Stored data:
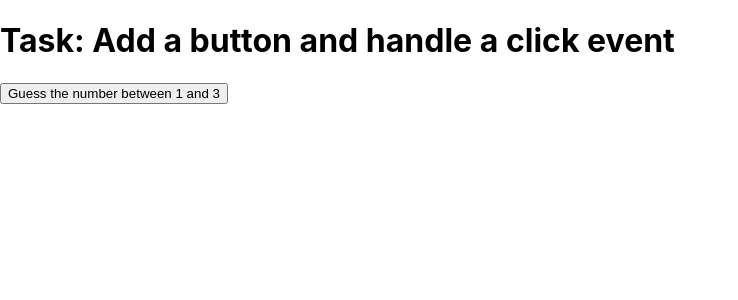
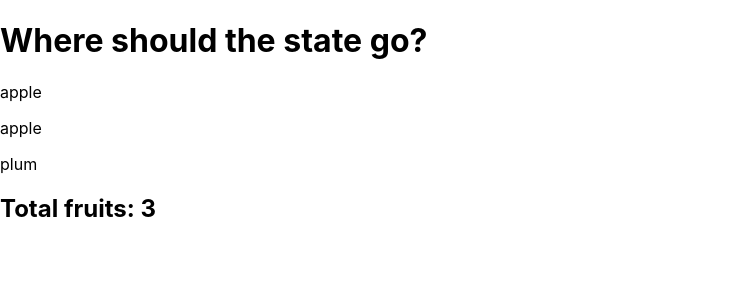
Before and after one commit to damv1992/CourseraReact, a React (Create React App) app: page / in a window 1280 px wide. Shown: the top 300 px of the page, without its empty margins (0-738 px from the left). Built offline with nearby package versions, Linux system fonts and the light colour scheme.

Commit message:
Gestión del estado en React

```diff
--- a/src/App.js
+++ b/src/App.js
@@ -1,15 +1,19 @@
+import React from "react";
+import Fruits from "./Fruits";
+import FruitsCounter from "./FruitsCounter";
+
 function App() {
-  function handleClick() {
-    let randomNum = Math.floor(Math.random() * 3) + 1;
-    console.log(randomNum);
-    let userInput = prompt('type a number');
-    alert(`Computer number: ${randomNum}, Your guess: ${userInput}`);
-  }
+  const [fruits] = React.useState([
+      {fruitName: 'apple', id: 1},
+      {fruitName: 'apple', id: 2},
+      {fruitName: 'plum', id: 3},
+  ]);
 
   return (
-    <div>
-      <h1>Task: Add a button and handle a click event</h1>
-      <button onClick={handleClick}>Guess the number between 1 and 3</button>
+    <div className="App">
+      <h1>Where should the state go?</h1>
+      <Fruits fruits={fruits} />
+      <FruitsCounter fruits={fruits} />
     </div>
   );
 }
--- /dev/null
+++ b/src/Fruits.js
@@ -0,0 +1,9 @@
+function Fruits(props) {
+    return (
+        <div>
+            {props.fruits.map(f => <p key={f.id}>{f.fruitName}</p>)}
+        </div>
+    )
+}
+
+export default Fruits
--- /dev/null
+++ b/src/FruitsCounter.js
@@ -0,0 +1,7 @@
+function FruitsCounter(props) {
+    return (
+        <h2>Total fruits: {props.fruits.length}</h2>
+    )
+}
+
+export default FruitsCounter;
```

...

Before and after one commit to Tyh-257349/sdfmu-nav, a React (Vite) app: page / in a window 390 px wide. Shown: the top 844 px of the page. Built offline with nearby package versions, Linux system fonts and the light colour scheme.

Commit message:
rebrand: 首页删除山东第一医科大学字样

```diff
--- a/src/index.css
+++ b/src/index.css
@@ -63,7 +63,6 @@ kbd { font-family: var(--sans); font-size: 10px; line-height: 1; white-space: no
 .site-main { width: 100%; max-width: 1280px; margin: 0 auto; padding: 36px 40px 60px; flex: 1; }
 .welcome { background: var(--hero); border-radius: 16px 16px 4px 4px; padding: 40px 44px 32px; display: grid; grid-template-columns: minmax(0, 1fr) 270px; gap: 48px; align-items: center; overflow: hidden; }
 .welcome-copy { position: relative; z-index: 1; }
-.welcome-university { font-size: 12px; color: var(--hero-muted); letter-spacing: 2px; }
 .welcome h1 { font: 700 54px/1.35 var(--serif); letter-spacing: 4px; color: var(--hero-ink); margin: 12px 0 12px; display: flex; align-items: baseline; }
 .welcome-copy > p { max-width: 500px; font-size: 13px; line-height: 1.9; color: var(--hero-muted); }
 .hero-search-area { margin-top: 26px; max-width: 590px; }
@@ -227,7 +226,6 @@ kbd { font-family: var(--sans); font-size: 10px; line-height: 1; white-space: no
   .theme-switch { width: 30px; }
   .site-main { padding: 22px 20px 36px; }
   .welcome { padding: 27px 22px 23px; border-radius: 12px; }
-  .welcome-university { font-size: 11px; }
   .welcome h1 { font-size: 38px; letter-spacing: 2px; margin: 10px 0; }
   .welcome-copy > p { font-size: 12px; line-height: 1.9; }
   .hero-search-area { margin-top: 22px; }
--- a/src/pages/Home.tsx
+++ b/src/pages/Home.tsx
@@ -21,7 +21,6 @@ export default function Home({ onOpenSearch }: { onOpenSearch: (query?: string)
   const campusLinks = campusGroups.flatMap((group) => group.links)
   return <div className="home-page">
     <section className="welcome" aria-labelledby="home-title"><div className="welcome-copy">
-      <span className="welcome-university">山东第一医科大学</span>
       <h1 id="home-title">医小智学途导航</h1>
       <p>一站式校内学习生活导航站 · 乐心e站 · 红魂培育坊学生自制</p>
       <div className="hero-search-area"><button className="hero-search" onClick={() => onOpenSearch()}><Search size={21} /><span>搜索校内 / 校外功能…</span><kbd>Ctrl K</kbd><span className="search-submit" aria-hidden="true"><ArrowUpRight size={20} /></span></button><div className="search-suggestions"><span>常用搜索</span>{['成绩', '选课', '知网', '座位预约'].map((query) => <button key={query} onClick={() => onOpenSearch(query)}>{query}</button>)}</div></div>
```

Exercise description: Your answer should consist of each line above in which "Built" appears.

Task output:
Before and after one commit to damv1992/CourseraReact, a React (Create React App) app: page / in a window 1280 px wide. Shown: the top 300 px of the page, without its empty margins (0-738 px from the left). Built offline with nearby package versions, Linux system fonts and the light colour scheme.
Before and after one commit to Tyh-257349/sdfmu-nav, a React (Vite) app: page / in a window 390 px wide. Shown: the top 844 px of the page. Built offline with nearby package versions, Linux system fonts and the light colour scheme.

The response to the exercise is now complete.